### [TASK STATEMENT]
Report every line of the material that contains the string "bold".

### [STUDY MATERIAL]
Content starts
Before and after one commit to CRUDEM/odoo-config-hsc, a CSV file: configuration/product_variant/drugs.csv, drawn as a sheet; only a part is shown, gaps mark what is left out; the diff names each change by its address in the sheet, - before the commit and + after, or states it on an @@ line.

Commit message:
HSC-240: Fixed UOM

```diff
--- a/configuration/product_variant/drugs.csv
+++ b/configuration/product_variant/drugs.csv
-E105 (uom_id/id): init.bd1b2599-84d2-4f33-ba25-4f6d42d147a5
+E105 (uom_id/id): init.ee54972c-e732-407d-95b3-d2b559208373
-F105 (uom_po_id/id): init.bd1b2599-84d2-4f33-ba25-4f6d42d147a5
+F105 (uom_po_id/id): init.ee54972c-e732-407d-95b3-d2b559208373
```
Content ends
Content starts
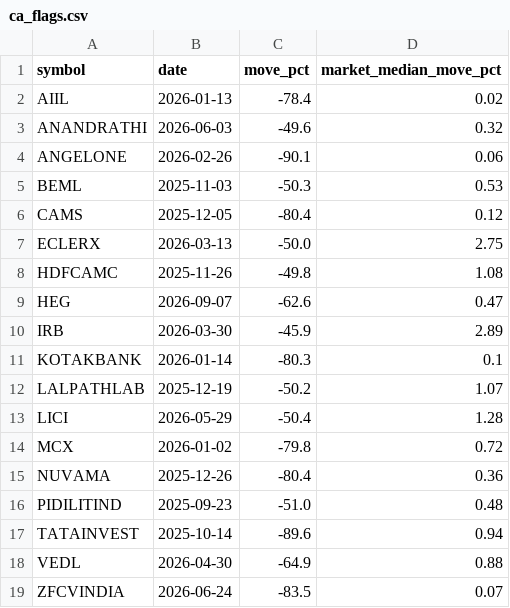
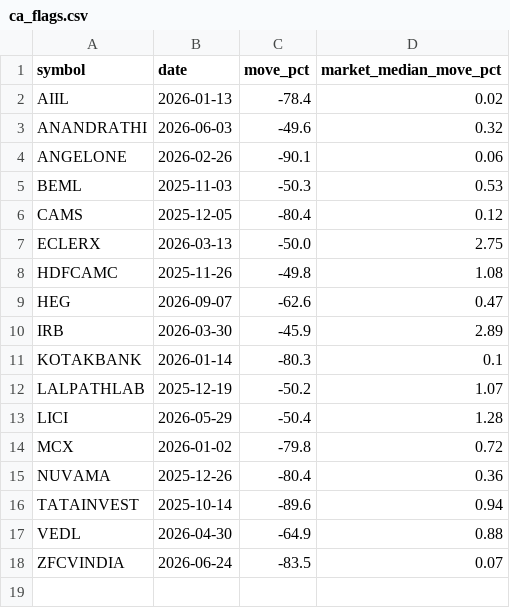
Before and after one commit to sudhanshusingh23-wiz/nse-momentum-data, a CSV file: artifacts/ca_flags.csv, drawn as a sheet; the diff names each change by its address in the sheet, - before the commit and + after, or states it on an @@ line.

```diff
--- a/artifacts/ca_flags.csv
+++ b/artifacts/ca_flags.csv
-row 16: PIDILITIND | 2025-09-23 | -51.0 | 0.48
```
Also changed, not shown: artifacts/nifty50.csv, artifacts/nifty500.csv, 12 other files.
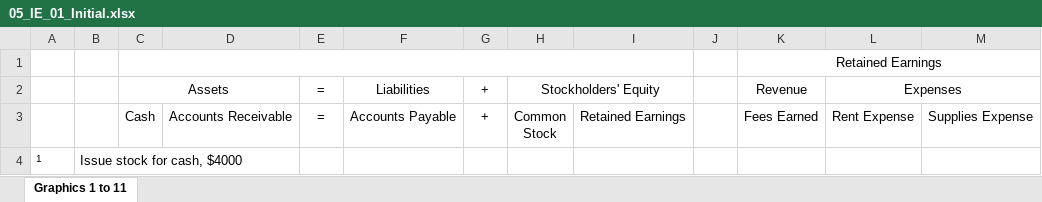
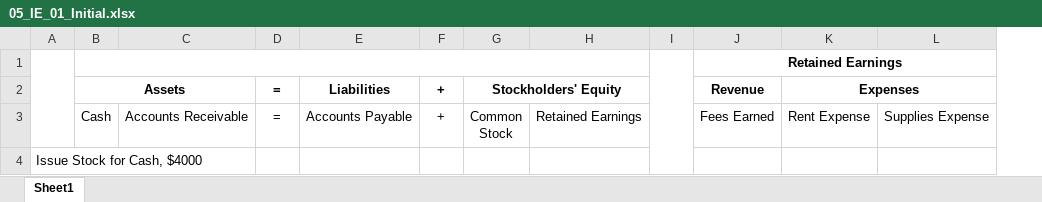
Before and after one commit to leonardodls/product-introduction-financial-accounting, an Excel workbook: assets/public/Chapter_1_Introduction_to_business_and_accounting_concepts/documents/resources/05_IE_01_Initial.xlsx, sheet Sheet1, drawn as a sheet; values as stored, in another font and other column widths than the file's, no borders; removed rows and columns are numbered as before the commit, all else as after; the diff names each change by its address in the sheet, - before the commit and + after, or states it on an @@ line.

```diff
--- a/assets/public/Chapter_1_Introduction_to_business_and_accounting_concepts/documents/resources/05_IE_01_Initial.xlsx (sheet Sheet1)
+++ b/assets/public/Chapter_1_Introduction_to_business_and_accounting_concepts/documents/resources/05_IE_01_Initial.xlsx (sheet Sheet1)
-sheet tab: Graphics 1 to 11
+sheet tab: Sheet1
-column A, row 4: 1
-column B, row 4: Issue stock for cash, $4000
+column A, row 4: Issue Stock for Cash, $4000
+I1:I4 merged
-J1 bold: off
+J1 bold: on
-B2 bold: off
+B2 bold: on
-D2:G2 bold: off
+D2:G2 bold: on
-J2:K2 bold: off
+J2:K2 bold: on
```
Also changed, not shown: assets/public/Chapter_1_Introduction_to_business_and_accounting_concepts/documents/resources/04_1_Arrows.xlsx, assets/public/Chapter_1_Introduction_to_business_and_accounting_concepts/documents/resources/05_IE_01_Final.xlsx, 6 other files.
Content ends
Content starts
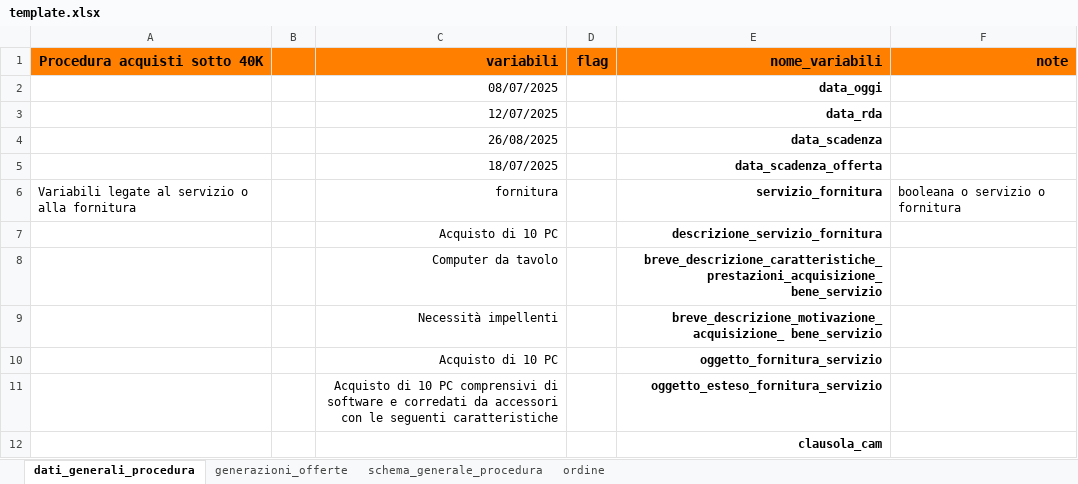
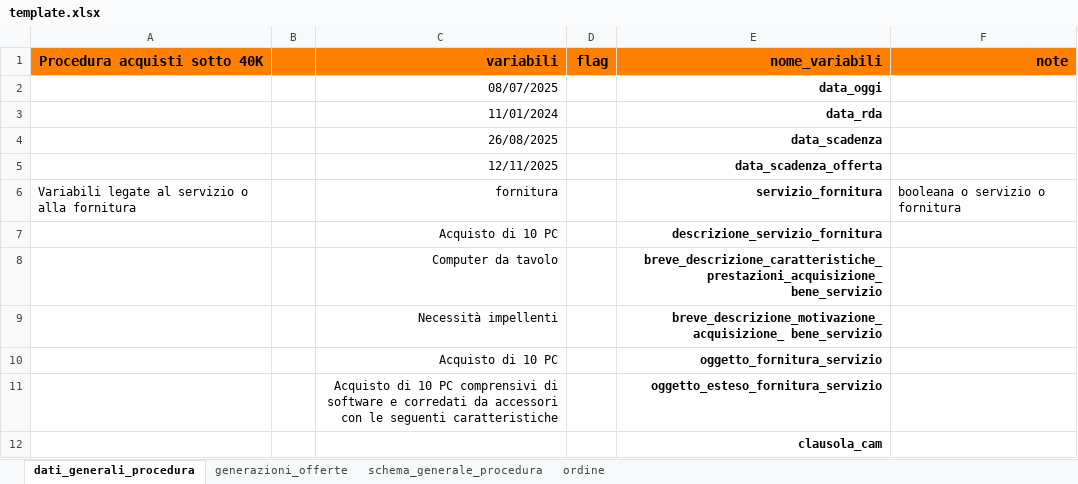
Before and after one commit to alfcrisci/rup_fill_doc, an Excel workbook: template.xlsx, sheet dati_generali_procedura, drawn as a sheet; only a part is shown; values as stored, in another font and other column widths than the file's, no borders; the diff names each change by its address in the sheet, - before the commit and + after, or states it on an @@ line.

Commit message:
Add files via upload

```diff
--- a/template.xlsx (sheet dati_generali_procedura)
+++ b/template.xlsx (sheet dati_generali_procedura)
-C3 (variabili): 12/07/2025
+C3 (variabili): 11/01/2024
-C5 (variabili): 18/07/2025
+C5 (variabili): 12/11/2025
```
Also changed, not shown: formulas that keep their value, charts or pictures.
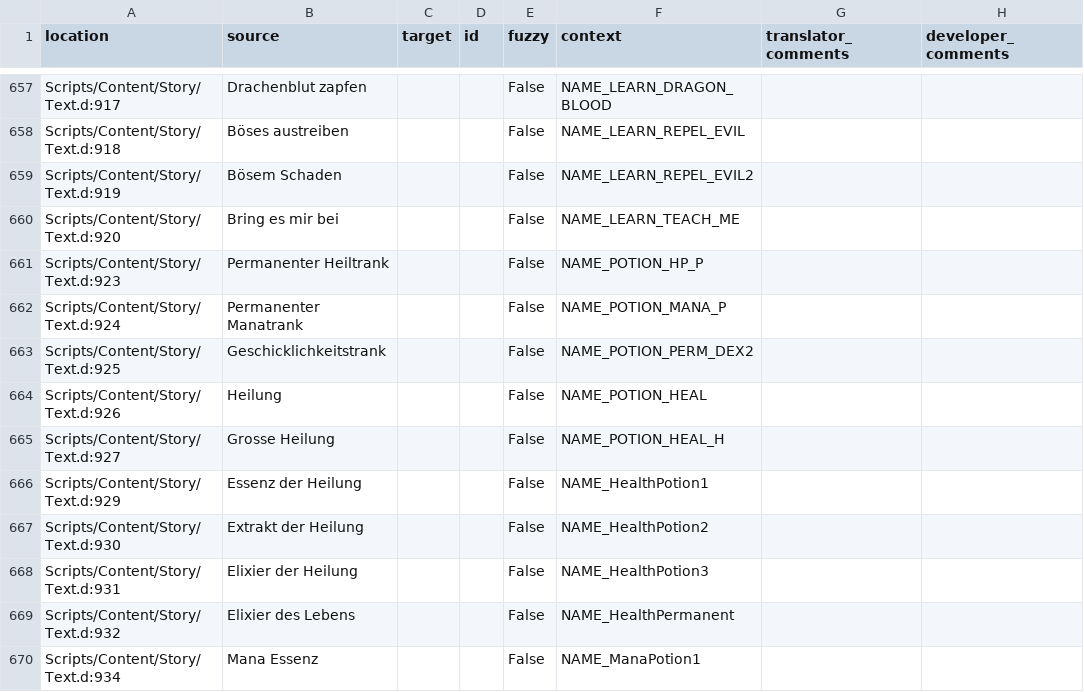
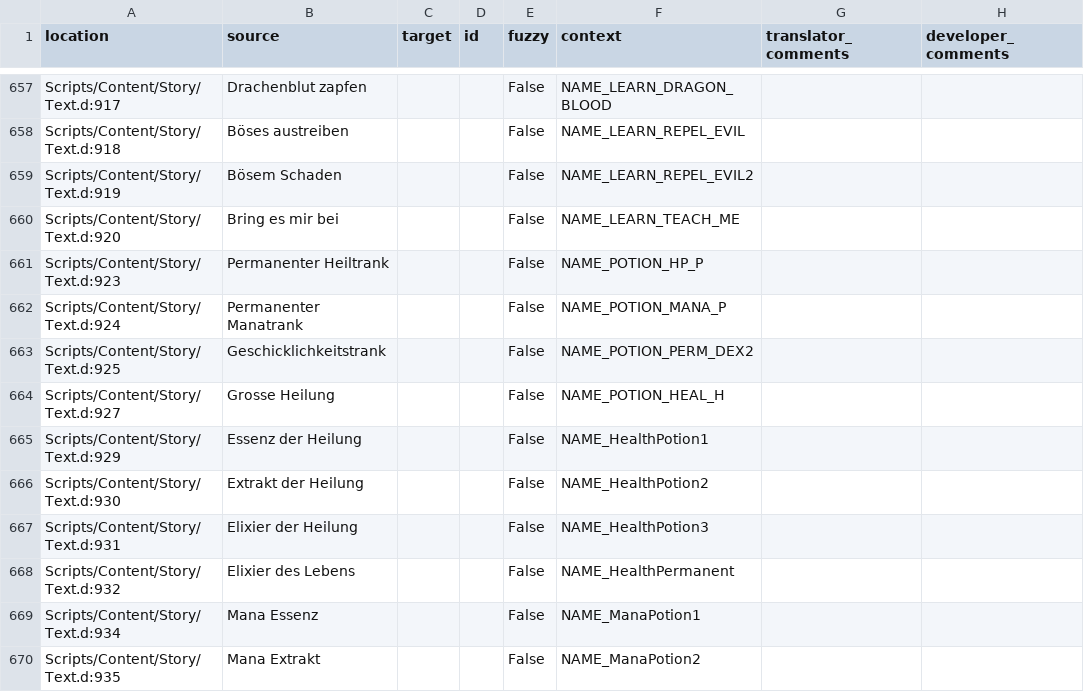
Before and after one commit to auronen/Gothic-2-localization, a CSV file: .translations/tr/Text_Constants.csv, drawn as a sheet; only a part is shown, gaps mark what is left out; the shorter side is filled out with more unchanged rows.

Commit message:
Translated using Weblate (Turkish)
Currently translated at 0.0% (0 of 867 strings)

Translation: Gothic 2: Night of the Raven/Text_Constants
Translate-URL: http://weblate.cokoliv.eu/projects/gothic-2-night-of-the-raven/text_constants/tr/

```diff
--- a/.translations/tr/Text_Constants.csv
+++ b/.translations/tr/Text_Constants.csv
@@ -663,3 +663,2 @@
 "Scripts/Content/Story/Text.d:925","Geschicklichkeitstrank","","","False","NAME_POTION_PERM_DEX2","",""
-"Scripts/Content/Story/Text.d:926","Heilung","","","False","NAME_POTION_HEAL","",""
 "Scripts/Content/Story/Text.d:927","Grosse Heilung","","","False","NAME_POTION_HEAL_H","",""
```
Content ends
### [RESPONSE]
-J1 bold: off
+J1 bold: on
-B2 bold: off
+B2 bold: on
-D2:G2 bold: off
+D2:G2 bold: on
-J2:K2 bold: off
+J2:K2 bold: on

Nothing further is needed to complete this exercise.